▶ [Goal of the exercise] Could you please find each line in the records that contains the word "dist" and copy it?

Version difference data
▽

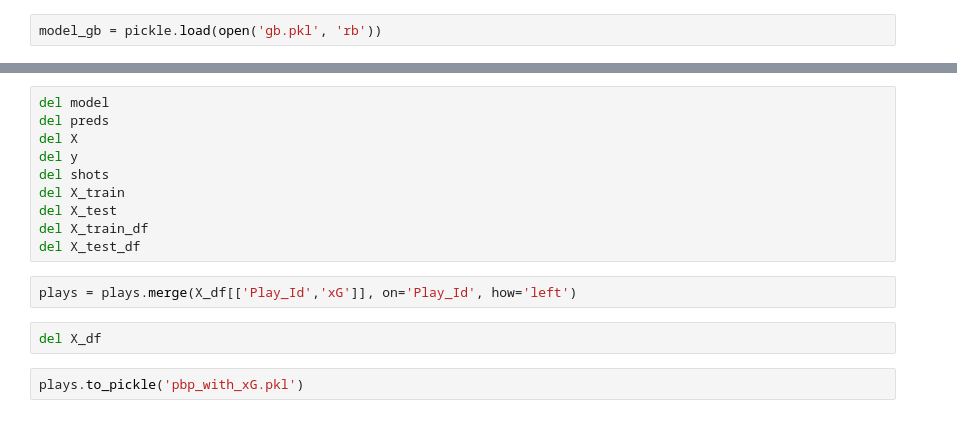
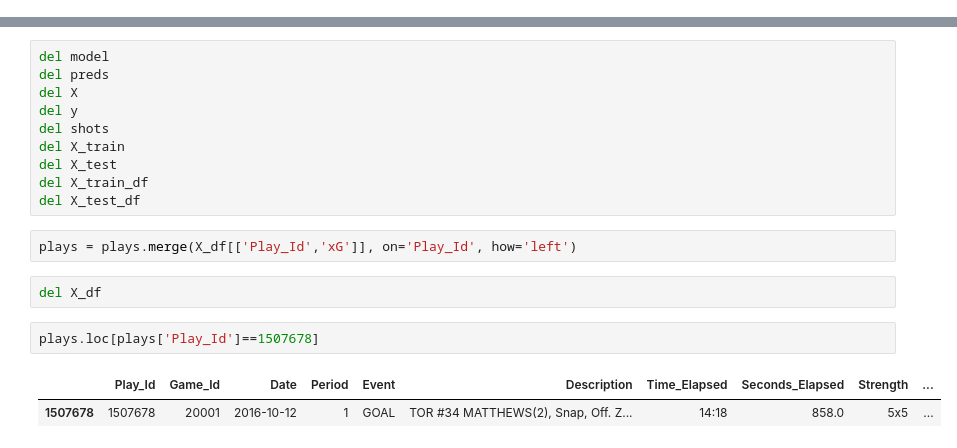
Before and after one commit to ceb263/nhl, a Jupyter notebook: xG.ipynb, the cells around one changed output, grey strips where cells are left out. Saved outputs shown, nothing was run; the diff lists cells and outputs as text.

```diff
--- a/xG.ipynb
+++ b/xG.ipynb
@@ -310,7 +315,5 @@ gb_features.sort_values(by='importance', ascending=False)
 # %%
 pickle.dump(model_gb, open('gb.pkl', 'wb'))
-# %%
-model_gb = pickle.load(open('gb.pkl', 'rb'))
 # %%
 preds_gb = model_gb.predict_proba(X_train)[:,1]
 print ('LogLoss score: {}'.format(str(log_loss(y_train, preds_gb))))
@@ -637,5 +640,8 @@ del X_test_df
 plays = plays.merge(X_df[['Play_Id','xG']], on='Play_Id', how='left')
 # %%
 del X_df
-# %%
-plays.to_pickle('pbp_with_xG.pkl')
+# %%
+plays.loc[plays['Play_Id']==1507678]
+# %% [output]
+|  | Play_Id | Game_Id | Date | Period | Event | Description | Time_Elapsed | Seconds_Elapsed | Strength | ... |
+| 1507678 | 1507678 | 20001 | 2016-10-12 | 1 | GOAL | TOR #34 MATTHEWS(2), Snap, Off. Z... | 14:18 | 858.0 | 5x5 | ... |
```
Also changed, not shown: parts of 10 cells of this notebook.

△
▽

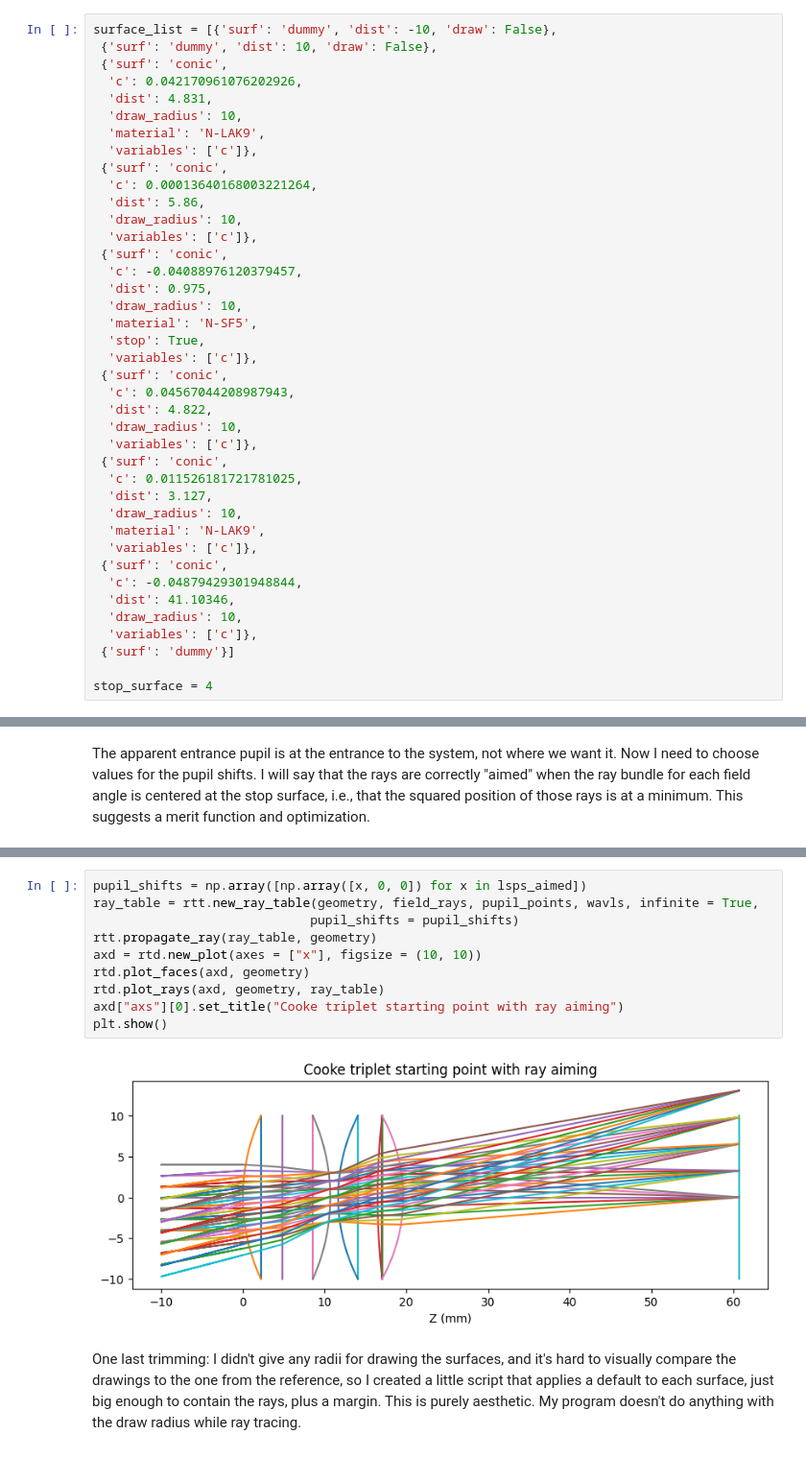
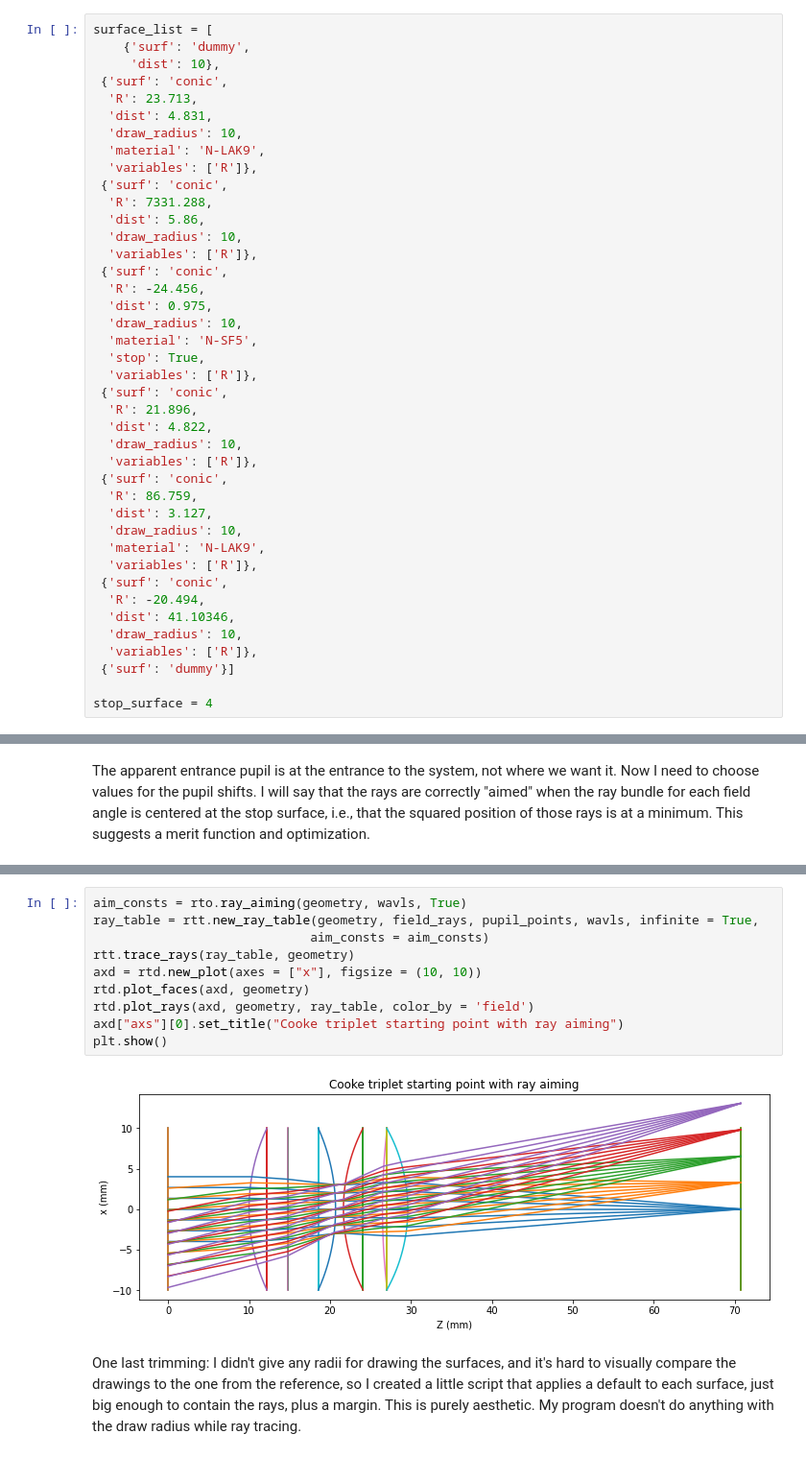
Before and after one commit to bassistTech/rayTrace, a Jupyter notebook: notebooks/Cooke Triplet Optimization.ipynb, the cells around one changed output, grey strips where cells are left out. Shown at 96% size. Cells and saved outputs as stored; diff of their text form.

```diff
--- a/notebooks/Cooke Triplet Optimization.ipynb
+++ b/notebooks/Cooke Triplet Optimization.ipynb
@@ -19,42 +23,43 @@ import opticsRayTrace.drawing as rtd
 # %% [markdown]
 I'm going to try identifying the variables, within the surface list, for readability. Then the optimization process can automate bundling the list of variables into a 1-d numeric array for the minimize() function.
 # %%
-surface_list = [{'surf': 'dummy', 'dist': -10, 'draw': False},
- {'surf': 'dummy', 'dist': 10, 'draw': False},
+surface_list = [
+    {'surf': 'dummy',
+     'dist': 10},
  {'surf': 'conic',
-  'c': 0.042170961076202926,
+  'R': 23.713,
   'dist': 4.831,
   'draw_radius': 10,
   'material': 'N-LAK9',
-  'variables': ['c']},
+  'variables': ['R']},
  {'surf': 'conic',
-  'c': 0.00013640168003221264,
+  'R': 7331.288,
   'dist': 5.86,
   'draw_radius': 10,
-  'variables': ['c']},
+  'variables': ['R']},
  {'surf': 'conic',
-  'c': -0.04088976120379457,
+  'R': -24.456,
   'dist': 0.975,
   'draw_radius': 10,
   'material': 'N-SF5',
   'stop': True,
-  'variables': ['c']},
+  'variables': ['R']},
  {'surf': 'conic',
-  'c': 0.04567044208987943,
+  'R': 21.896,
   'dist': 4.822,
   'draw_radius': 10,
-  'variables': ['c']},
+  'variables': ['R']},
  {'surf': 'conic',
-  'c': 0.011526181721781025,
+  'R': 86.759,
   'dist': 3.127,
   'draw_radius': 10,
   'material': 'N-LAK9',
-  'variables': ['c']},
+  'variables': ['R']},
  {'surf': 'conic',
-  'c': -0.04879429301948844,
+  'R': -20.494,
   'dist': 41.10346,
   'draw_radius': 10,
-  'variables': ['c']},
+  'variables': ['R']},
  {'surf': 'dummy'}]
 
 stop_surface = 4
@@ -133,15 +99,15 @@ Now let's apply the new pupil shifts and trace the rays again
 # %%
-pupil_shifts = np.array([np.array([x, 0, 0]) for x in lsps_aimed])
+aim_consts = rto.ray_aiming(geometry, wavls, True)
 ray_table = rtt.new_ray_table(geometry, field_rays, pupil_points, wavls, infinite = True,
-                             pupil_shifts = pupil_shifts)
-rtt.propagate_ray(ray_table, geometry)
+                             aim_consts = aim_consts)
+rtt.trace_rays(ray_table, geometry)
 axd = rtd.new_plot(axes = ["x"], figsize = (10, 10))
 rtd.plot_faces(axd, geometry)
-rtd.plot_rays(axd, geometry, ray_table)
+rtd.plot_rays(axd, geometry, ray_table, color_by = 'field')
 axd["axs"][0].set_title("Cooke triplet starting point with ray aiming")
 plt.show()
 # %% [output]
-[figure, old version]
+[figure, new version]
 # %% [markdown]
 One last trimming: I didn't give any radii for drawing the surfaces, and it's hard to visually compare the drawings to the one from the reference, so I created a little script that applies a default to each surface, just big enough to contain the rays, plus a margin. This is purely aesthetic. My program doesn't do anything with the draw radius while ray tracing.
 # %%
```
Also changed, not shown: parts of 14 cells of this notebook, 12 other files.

△
▽

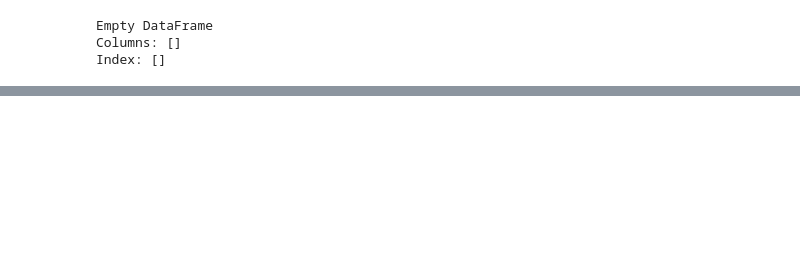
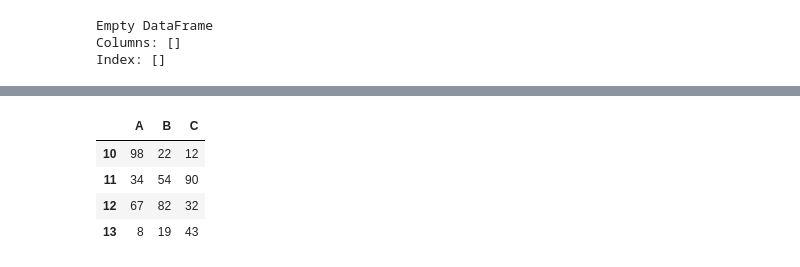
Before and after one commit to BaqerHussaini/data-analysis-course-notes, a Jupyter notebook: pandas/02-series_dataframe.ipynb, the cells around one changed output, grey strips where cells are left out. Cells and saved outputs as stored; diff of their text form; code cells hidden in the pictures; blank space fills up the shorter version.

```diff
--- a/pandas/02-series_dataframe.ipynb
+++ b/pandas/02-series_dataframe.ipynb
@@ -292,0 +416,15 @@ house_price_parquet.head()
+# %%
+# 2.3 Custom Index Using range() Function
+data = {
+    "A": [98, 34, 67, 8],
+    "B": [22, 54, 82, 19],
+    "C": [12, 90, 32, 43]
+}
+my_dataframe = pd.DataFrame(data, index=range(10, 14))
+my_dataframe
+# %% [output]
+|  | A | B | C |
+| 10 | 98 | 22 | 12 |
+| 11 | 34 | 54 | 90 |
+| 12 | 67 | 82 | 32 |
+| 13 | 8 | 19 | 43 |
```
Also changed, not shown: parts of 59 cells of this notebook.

△

▶ [Completed exercise]
-surface_list = [{'surf': 'dummy', 'dist': -10, 'draw': False},
- {'surf': 'dummy', 'dist': 10, 'draw': False},
+     'dist': 10},
   'dist': 4.831,
   'dist': 5.86,
   'dist': 0.975,
   'dist': 4.822,
   'dist': 3.127,
   'dist': 41.10346,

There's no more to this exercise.